"Animal Superpowers", by Chris Woebken & Kenichi Okada. This apparatus allows you to feel like an ant by magnifying your vision 50x through microscope antennas in your hand. You can perceive all the tiny cracks and details of a surface through this. It allows you to 'see' through your hands and to dive into a secret and hidden world. See the video here.
Benjamin Males explores the use of military technology in conventional settings by creating a racial profiler out of a standard CCTV camera and basic code. This addresses a particularly live issue in London, where CCTVs lurk in every corner.

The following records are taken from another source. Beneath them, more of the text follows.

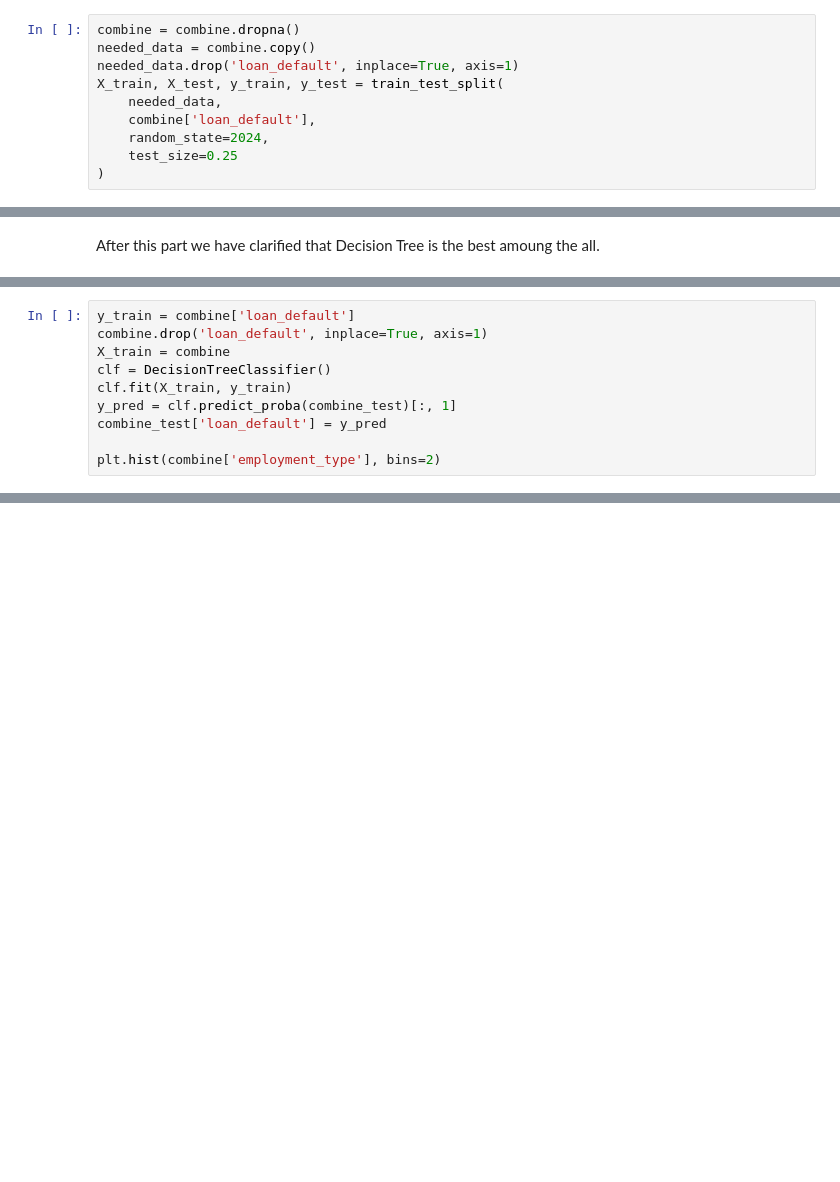
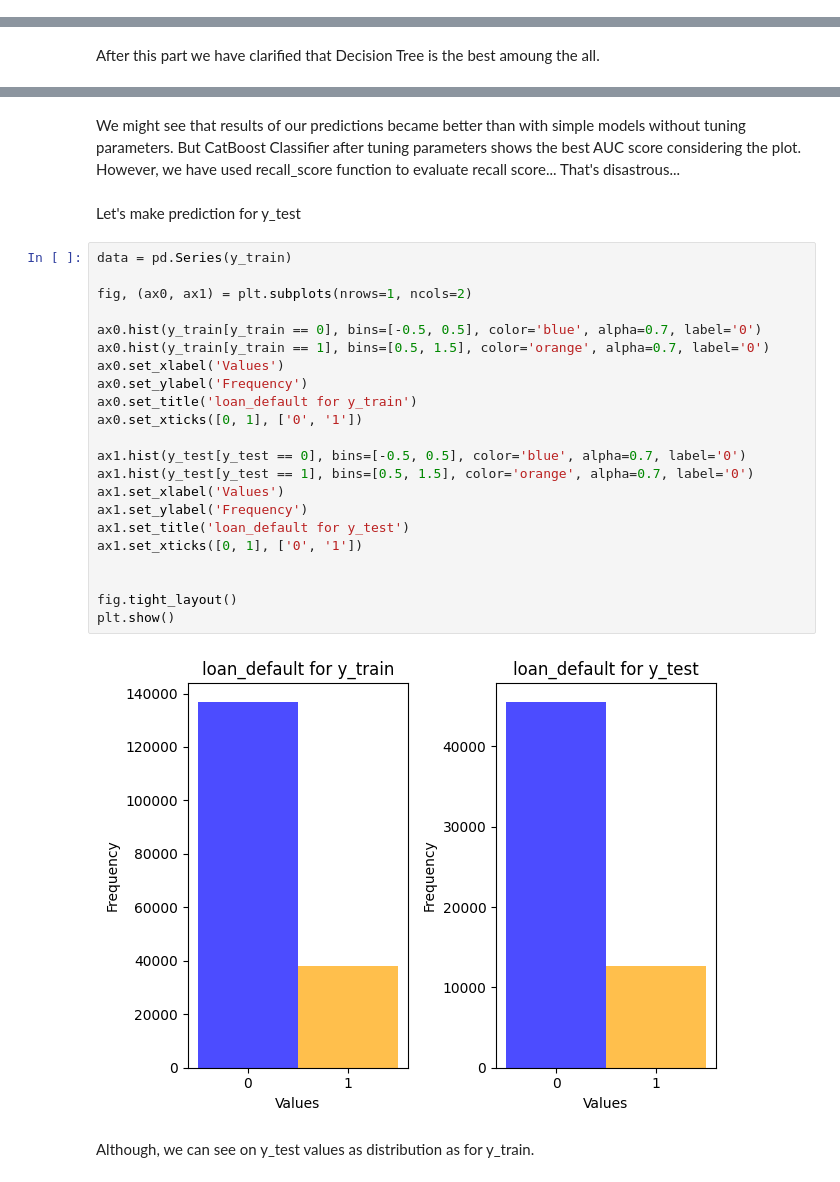
Before and after one commit to nedmitriipavlov/ML_ITMO_project, a Jupyter notebook: auto_credit_data.ipynb, the cells around one changed output, grey strips where cells are left out. Drawn from its saved outputs; the diff is of its cells as text; blank space fills up the shorter version.

```diff
--- a/auto_credit_data.ipynb
+++ b/auto_credit_data.ipynb
@@ -704,10 +696,0 @@ Speaking of model, I think KNN isn't suitable to our data (the algorithm is inef
-# %%
-combine = combine.dropna()
-needed_data = combine.copy()
-needed_data.drop('loan_default', inplace=True, axis=1)
-X_train, X_test, y_train, y_test = train_test_split(
-    needed_data,
-    combine['loan_default'],
-    random_state=2024,
-    test_size=0.25
-)
@@ -917,10 +765,0 @@ Finally, let us try to predict the loan_default value for data_train and analyze
-# %%
-y_train = combine['loan_default']
-combine.drop('loan_default', inplace=True, axis=1)
-X_train = combine
-clf = DecisionTreeClassifier()
-clf.fit(X_train, y_train)
-y_pred = clf.predict_proba(combine_test)[:, 1]
-combine_test['loan_default'] = y_pred
-
-plt.hist(combine['employment_type'], bins=2)
@@ -935,0 +966,30 @@ See the caveats in the documentation: https://pandas.pydata.org/pandas-docs/stab
+# %% [markdown]
+We might see that results of our predictions became better than with simple models without tuning parameters. But CatBoost Classifier after tuning parameters shows the best AUC score considering the plot. However, we have used recall_score function to evaluate recall score... That's disastrous...
+# %% [markdown]
+Let's make prediction for y_test
+# %%
+data = pd.Series(y_train)
+
+fig, (ax0, ax1) = plt.subplots(nrows=1, ncols=2)
+
+ax0.hist(y_train[y_train == 0], bins=[-0.5, 0.5], color='blue', alpha=0.7, label='0')
+ax0.hist(y_train[y_train == 1], bins=[0.5, 1.5], color='orange', alpha=0.7, label='0')
+ax0.set_xlabel('Values')
+ax0.set_ylabel('Frequency')
+ax0.set_title('loan_default for y_train')
+ax0.set_xticks([0, 1], ['0', '1'])
+
+ax1.hist(y_test[y_test == 0], bins=[-0.5, 0.5], color='blue', alpha=0.7, label='0')
+ax1.hist(y_test[y_test == 1], bins=[0.5, 1.5], color='orange', alpha=0.7, label='0')
+ax1.set_xlabel('Values')
+ax1.set_ylabel('Frequency')
+ax1.set_title('loan_default for y_test')
+ax1.set_xticks([0, 1], ['0', '1'])
+
+
+fig.tight_layout()
+plt.show()
+# %% [output]
+[figure, added]
+# %% [markdown]
+Although, we can see on y_test values as distribution as for y_train.
```
Also changed, not shown: parts of 19 cells of this notebook.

This "bird device", by Chris Woebken & Kenichi Okada, uses a GPS system and vibrates when one is oriented in a certain direction, (i.e., towards an ice cream shop, home, or a pet). The device approximates birds' detection of geomagnetic fields to find their way south in the winter and north in the spring.
This chameleon car by Dong Kyu Kim changes its color to suit its owner's fashion and mood. The ultimate accessory.
Above: Dash Macdonald built remote controlled roller skates, strapped them on in public, and allowed the audience to steer him through an obstacle course. Remote control in hand, many of them deliberately guided him into accidents. He has performed and recorded these experiments in London, Japan and Germany.
Staged around a scaled podium and political event paraphernalia, Imagine Being a World Leader, by Dash Macdonald is a curriculum that teaches primary school children leadership and persuasive public speaking skills. The training process becomes a vehicle to address the artifice behind the methods politicians and authority figures use to win over their audiences.
Designing products that amplify the extreme, Freddie Yauner designed the most detailed diary ever. It's got an hour on two pages. Users can document their lives minute by minute, much like bloggers do.
Freddie Yauner's highest popping toaster in the world. Check out more on it here.
The giraffe device by Chris Woebken & Kenichi Okada acts as a child to adult converter by changing one's voice to lower octaves and raising one's perspective by 30cm. Kids can suddenly see on the same level as adults, allowing them to experience a new perspective.
Ivo vos' extreme bread slicer.
Kenichi Okada's 'Wide eyes' project that controls perspectives of space by widening the distance between one's eyes.
Kenichi Okada's Emotoscope allows viewers to see and record memories in analog film, thereby rendering them more precious and valuable.
Marc Owen's Avatar Machine is a system which replicates the aesthetics and visuals of third person gaming, allowing the user to view themselves as a virtual character in real space via a head mounted interface.